Previous foreign ministers such as Gareth Evans and Kevin Rudd have expressed confidence that Carr could be one of our better foreign ministers.
To become that, Carr will have to quickly abandon the flawed perception that the future of geo-politics in Asia is a game consisting of only three interested major players: the US, China and a wise and fleet-footed Australia uniquely placed to play the role of a bridge and arbiter between these two great powers.
Although Carr’s views on China and the future of Asia are not written down in any one comprehensive book or document, we can sketch an outline of his thinking from the various blog posts on his personal Thoughtlines website, speeches and interviews that he has given.
In an interview conducted late last year, Carr said the US was taking a far too strident approach to disagreements with China. Arguing for a peaceful accommodation between the countries, Carr rhetorically asked whether it was “impossible to encourage America to share some of its responsibilities in the region with China”.
In one posting on Thoughtlines last November he offered the truism that it would be normal to expect China to build a naval capability commensurate with its economic rise.
As Carr correctly observes, a great trading power like China depends on access to sea-lanes through the Indian Ocean and the South China Sea to sustain its economic growth.
The argument that Australia would do well to position itself as honest broker between the US and China appears compelling. After all, Canberra has a truly special relationship with Washington, while China has been Australia’s largest trading partner since 2007.
But there is an immediate problem with trying to be an honest broker in this context. Australia has a robust military alliance with the US. The fact that the ANZUS Treaty is the bedrock of our security is acknowledged by all experts, including Carr. Australia has chosen to be in the US’s camp.
So in an environment characterised by deepening US-China strategic competition, Beijing will never accept Australia as an honest broker. Trying to play that role will mean being rebuffed by Beijing and will cause strain with Washington for no gain.
There is a comeback from this argument: Carr’s belief that Australia can play a more constructive role is potentially more nuanced than this. In light of a still-dominant American Seventh Fleet patrolling the region, perhaps Australia can persuade Washington to share power and responsibilities with Beijing in Asia. But this seemingly attractive option has a number of problems.
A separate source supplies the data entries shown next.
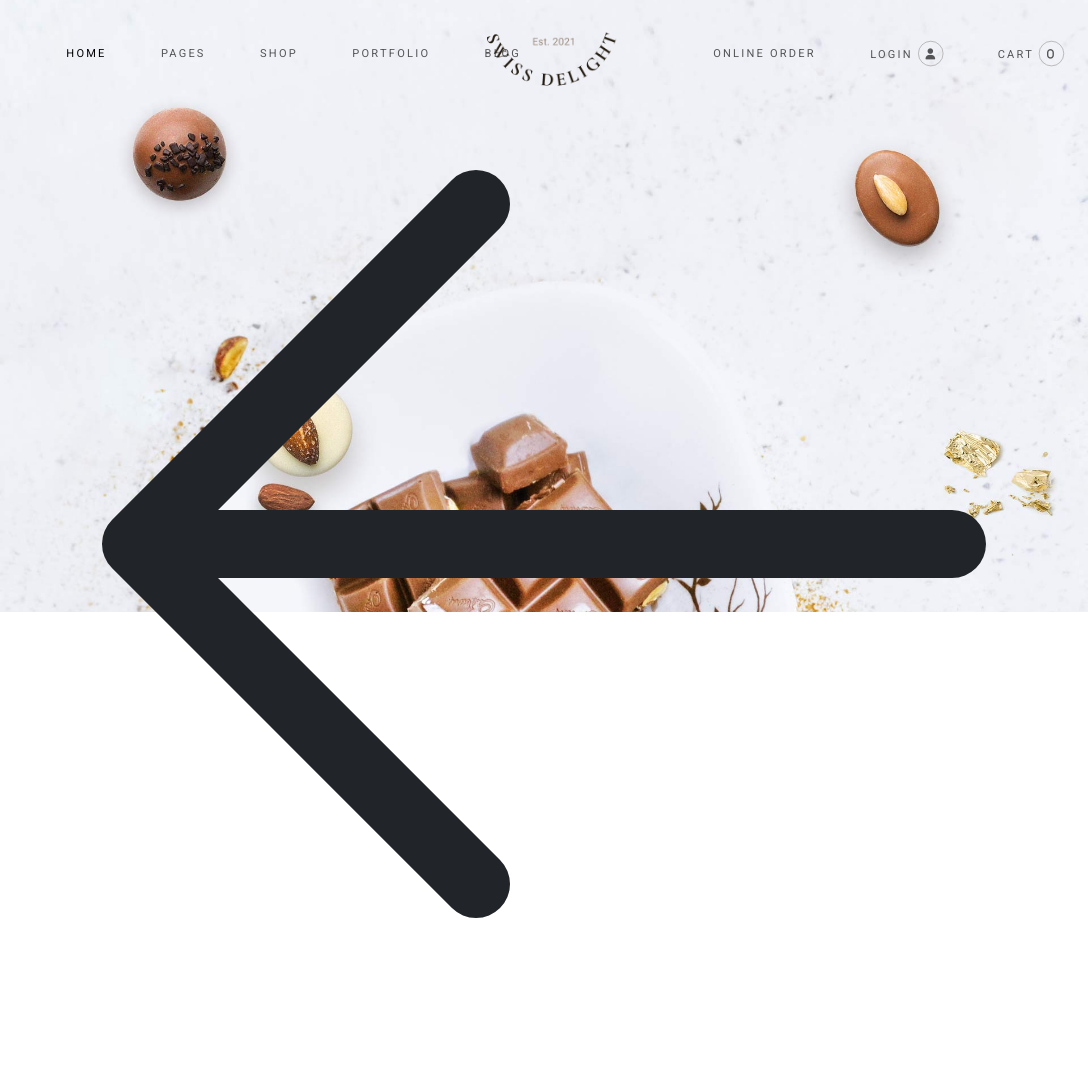
Repository: HadelAbdellatif/Project1
Page: index.html
An editor plug-in stored every save of this project. The page is shown before and after the next save, followed by the edit.
The browser window is 1280 px wide. The pictures show the whole page, at 85% of full size.

Above is the page before, as saved 2023-10-15 21:24:52.
Console error: TypeError: Cannot read properties of null (reading 'addEventListener')

After the next save:
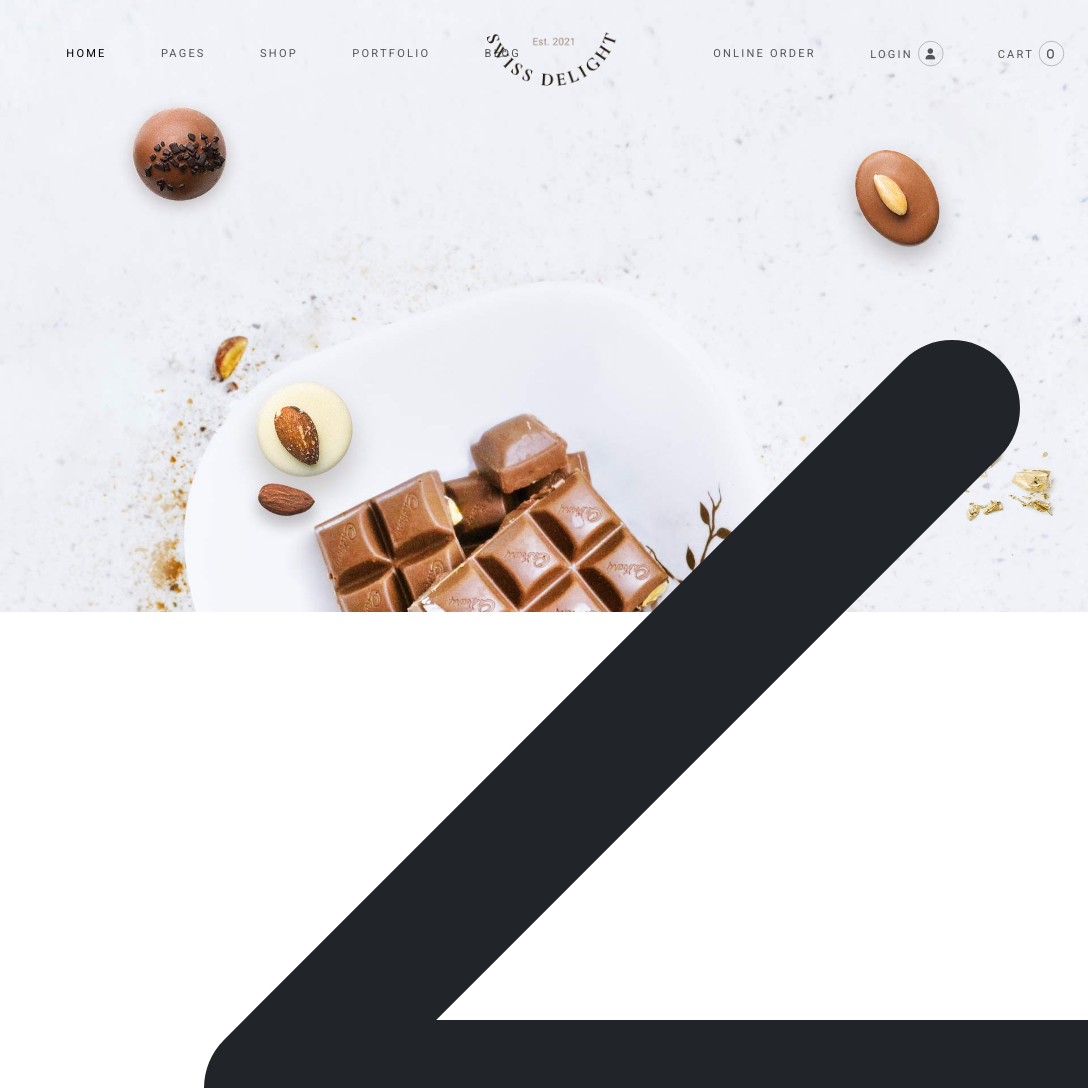
Saved 27 s later.
--- a/index.html
+++ b/index.html
@@ -94,7 +94,7 @@
   <!-- Start header section -->
 
   <header class="vh-100">
-    <svg xmlns="http://www.w3.org/2000/svg" fill="none" viewBox="0 0 24 24" stroke-width="1.5" stroke="currentColor" class="w-6 h-6">
+    <svg xmlns="http://www.w3.org/2000/svg" fill="none" viewBox="0 0 12 12" stroke-width="1.5" stroke="currentColor" class="w-6 h-6">
       <path stroke-linecap="round" stroke-linejoin="round" d="M10.5 19.5L3 12m0 0l7.5-7.5M3 12h18" />
     </svg>
   </header>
The innocuous sounding notion of sharing more power with China, and granting it more strategic responsibility, ignores the reality that an immensely distrusted China has major land and maritime disputes with many countries in the region.
Even putting Taiwan aside, China’s claims over four-fifths of the South China Sea has put it at odds with a handful of Southeast Asian states including Vietnam and the Philippines. It is in an ongoing dispute with Japan over areas in the East China Sea. It has sparred with South Korea and the US over naval activity in the Yellow Sea. While China’s claim over the Indian-held territory of Arunachal Pradesh is a landlocked issue, strategic relations between the countries are tense and increased Chinese naval activity in the Indian Ocean is warily watched by New Delhi.
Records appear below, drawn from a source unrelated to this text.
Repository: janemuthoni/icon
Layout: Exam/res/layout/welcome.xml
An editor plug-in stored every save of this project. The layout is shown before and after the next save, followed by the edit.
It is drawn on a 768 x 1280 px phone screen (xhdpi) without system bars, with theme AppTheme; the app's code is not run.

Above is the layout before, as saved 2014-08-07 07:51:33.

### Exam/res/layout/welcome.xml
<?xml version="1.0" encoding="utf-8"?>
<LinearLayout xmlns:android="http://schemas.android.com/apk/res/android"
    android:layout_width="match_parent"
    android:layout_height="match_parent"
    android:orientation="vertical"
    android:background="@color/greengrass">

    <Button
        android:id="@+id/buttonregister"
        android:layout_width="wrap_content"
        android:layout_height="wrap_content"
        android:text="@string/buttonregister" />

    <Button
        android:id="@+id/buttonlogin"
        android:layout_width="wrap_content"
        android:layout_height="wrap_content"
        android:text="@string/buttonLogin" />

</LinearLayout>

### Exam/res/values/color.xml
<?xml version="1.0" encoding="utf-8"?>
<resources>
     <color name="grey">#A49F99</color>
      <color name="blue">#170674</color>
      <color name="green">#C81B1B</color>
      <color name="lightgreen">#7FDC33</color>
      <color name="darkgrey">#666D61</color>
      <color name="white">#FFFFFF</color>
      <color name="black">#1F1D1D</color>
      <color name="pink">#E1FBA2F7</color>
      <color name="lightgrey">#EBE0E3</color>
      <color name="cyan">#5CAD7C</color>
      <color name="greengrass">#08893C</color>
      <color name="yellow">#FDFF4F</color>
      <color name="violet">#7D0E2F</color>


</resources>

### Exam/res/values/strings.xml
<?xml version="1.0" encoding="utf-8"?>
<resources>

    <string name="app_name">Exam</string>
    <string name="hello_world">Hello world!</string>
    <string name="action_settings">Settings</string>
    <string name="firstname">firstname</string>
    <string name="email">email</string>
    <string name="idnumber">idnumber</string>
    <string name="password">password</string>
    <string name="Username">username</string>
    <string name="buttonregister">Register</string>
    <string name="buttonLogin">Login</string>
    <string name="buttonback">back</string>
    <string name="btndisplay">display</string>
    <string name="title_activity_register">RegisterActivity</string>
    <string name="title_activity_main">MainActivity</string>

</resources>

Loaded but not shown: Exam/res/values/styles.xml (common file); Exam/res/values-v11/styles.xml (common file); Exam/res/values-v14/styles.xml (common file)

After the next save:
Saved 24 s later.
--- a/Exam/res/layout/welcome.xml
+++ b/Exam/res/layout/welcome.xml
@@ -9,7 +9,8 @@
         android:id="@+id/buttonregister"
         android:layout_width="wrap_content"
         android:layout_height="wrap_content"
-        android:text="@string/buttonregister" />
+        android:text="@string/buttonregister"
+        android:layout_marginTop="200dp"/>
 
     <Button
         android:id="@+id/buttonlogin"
Carr’s observation that China’s military buildup is a natural consequence of its economic rise is true but irrelevant. As China’s power rises, its claims over these disputed territories become more, rather than less, aggressive and assertive. Since the only guarantee of Chinese restraint is the presence of the Seventh Fleet, any Australian initiative encouraging Washington to wind back its strategic role in favour of an enhanced Chinese one will play out badly in every major capital in Asia.
When Carr assumes his role, it will become clear Japan, South Korea, Vietnam, the Philippines, Thailand, Singapore, Malaysia, Indonesia and India do not want any diminution of America’s role and presence in the region and an increased Chinese one.
In his first 18 months as prime minister, Rudd treated China as the only important country in Asia and subsequently lost standing in the region.
Carr is entering a mid-term government in enormous political trouble and will have only limited opportunities to assert himself on policy. But during those early months of energy and ambition from late 2007 onwards, Rudd proved the adage that only the very intelligent have the required eloquence to ignore the reality before them. To truly hit the ground running, another cerebral minister in Carr should avoid the same mistake.